New Mexico musician Bonnie Schmader attempted to capture the sounds of Canyons of the Ancients in a concert at the Anasazi Heritage Center on Saturday.
Schmader, the national monument’s artist in residence this year, spent about three weeks recording the sounds of birds, wind, thunderstorms and even airplanes from among the ruins in places like Lowry Pueblo and Sand Canyon.
In Saturday’s concert, she incorporated those sounds into a five-part suite called “Soundscape of Canyons of the Ancients” with flute, harp and other instruments. Like many national monuments run by the Bureau of Land Management, Canyons of the Ancients hosts at least one artist-in-residence per year, but according to program supervisor David Kill, Schmader is only the second musician to be chosen for the role.
About 40 people attended the concert in the Heritage Center auditorium. Kill said he and Schmader had considered holding it outdoors, but the rainy weather in Dolores on Saturday made that less palatable.
Schmader said she wanted her suite to immerse the listener in a wide range of sounds from the national monument.
“My objective ... was to create a musical composition that celebrates the unique qualities of Canyons of the Ancients and how they inspired me as a musician,” she said.
Each movement, Schmader said, was meant to highlight something different about the monument. For example, the first movement, “Canyon Eclipse,” was based on the sounds she recorded there throughout the day of the partial solar eclipse on Aug. 21. The third, “Meditation,” was a simple Irish harp piece accompanied by quotes from famous public lands advocates like John Muir. One movement was almost entirely made up of the human-created sounds, such as airplane engines, that Schmader said she couldn’t escape while exploring the monument.
“It’s here; it’s not going away,” she said. “But I think we can try to achieve that balance, and we’re all going to be better.”
For the most part, she described playing her flutes among the ruins all over the monument as a peaceful experience that brought plenty of inspiration. In addition to the sound recordings, she said she used rocks and branches to create much of the music’s percussion in an attempt to immerse the listener in the wilderness.
Most of her music was prerecorded, but she played along with several sections on the bass flute and harp during the concert.
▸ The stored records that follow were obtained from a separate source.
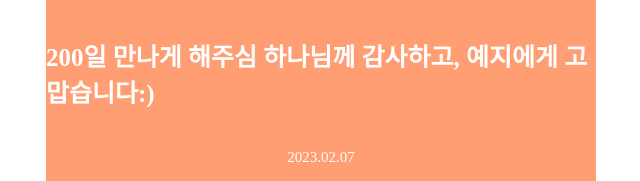
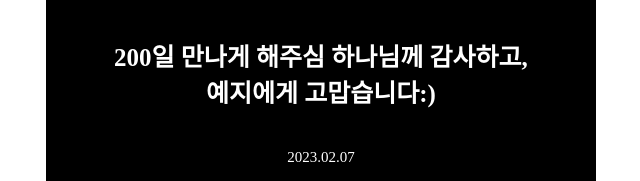
Before and after one commit to chrishoonS/myPhoto4Cut, a plain HTML site: page index.html in a window 1280 px wide. Shown: the part 1878-2059 px from the top of the page, without its empty margins (319-959 px from the left). Drawn offline with Linux system fonts and the light colour scheme; a web font is replaced by a local one.

Commit message:
Update index.html

```diff
--- a/index.html
+++ b/index.html
@@ -25,7 +25,7 @@
 
       .container {
         width: 550px;
-        background-color: #ff9d73;
+        background-color: #000000;
         height: 100%;
       }
 
@@ -113,8 +113,8 @@
           </span>
         </div>
       </div>
-      <div class="footer">
-        <p class="f-title">200일 만나게 해주심 하나님께 감사하고, 예지에게 고맙습니다:)</p>
+      <div class="footer" style="text-align:center">
+        <p class="f-title">200일 만나게 해주심 하나님께 감사하고,<br>예지에게 고맙습니다:)</p>
         <p class="f-date">2023.02.07</p>
       </div>
     </div>
```
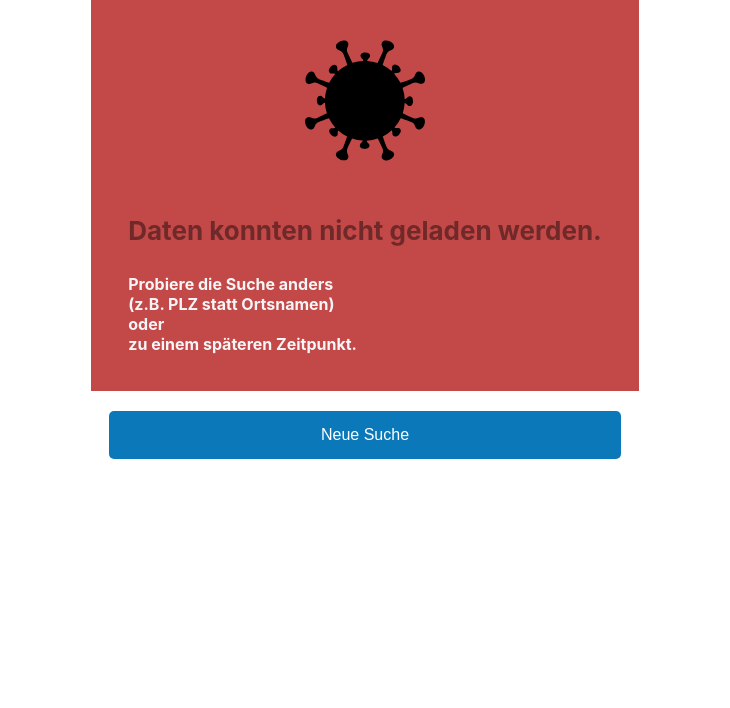
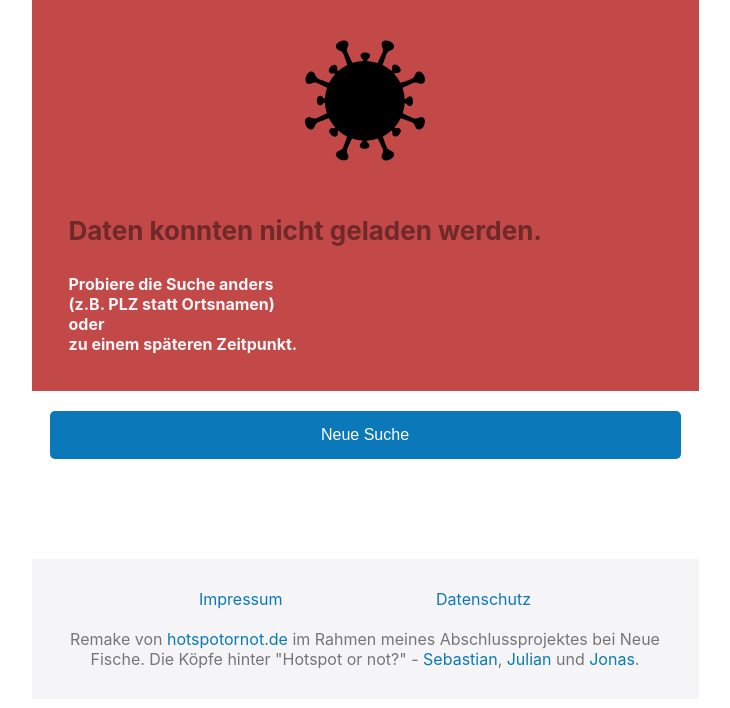
Before and after one commit to JulianBlohm/capstone-project, a React (Create React App) app: page /error in a window 1280 px wide. Shown: the top 708 px of the page, without its empty margins (275-1005 px from the left). Built offline with nearby package versions, Linux system fonts and the light colour scheme.

Commit message:
Integrate footer in app and fix error page

```diff
--- a/src/App.js
+++ b/src/App.js
@@ -9,6 +9,8 @@ import ErrorPage from './ErrorPage'
 import LoadingPage from './LoadingPage'
 import ImpressumPage from './ImpressumPage'
 import DatenschutzPage from './DatenschutzPage'
+import Footer from './components/Footer'
+
 
 function App() {
     const history = useHistory()
@@ -123,6 +125,7 @@ function App() {
                     <DatenschutzPage/>
                 </Route>
             </Switch>
+            <Footer/>
         </AppWrapper>
     )
 }
--- a/src/DatenschutzPage.js
+++ b/src/DatenschutzPage.js
@@ -1,6 +1,5 @@
 import { useEffect } from 'react'
 import styled from 'styled-components/macro'
-import Footer from './components/Footer'
 import { VirusRedIcon } from './lib/Icons'
 import scrollUp from './lib/scrollUp'
 
@@ -88,7 +87,6 @@ function DatenschutzPage() {
                     erhoben werden, erfolgt ebenfalls nicht.
                 </Text>
             </Information>
-            <Footer />
         </PageGrid>
     )
 }
@@ -98,7 +96,7 @@ const PageGrid = styled.div`
 `
 
 const Heading = styled.h1`
-    margin-bottom: 75px;
+    margin-bottom: 25px;
     font-size: 2rem;
     line-height: 1.4;
 `
@@ -120,7 +118,8 @@ const Logo = styled(VirusRedIcon)`
 `
 
 const Information = styled.article`
-    padding: 25px 30px;
+    padding: 25px 30px 100px 30px;
+
 `
 
 const TextHeading = styled.h4`
--- a/src/ErrorPage.js
+++ b/src/ErrorPage.js
@@ -8,7 +8,7 @@ function ErrorPage({ resetSearch }) {
 
     function newSearch() {
         resetSearch()
-        history.push('/')
+        history.replace('/')
     }
 
     return (
@@ -57,7 +57,7 @@ const Logo = styled(VirusWhiteIcon)`
 `
 
 const Navigation = styled.nav`
-    margin: 0 18px;
+    margin: 0 18px 100px 18px;
 `
 
 const Heading = styled.h3`
--- a/src/ImpressumPage.js
+++ b/src/ImpressumPage.js
@@ -1,6 +1,5 @@
 import { useEffect } from 'react'
 import styled from 'styled-components/macro'
-import Footer from './components/Footer'
 import { VirusRedIcon } from './lib/Icons'
 import scrollUp from './lib/scrollUp'
 
@@ -107,7 +106,6 @@ function ImpressumPage() {
                     entfernen.
                 </Text>
             </Information>
-            <Footer />
         </PageGrid>
     )
 }
--- a/src/MainPage.js
+++ b/src/MainPage.js
@@ -3,7 +3,6 @@ import styled from 'styled-components/macro'
 import Form from './components/Form'
 import FAQ from './components/FAQ'
 import Button from './components/Button'
-import Footer from './components/Footer'
 import { VirusRedIcon } from './lib/Icons'
 import { GpsIcon } from './lib/Icons'
 import scrollUp from './lib/scrollUp'
@@ -56,7 +55,6 @@ function MainPage({
             </Search>
 
             <FAQ data={data} />
-            <Footer/>
         </MainPageGrid>
     )
 }
--- a/src/components/Footer.js
+++ b/src/components/Footer.js
@@ -6,7 +6,7 @@ function Footer() {
         <FooterBar>
             <Navigation>
                 <NavLink to="/impressum">Impressum</NavLink>
-                <NavLink>Datenschutz</NavLink>
+                <NavLink to="/datenschutz">Datenschutz</NavLink>
             </Navigation>
 
             <About>
```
Much of the suite was accompanied by slide shows of her husband Matt’s photography in the canyons.
For the last movement, she was joined by Marilyn Miller and Brian Kelley, a fiddler and guitarist from a Mancos-based Celtic band in which Schmader often plays the harp.
Although she said she invited them at the last minute, Miller said she and Kelley have enjoyed playing with Schmader ever since they met earlier this year.
“We were really lucky we found each other,” Miller said.
In her hometown of Albuquerque, Schmader not only performs and teaches music, but also plays “therapeutic music” to hospital patients and people in hospice care. She thanked the Canyons of the Ancients staff who chose her for the artist in residency program, which she called “an amazing experience.”
The BLM artist in residency program will begin accepting applications again in the spring of 2018.
To learn more about Bonnie Schmader and her music, go to
. To learn more about the Bureau of Land Management’s artist-in-residence program, look under the “Get Involved” tab on
or contact Brianna Candelaria at 202-912-7583 or firstname.lastname@example.org.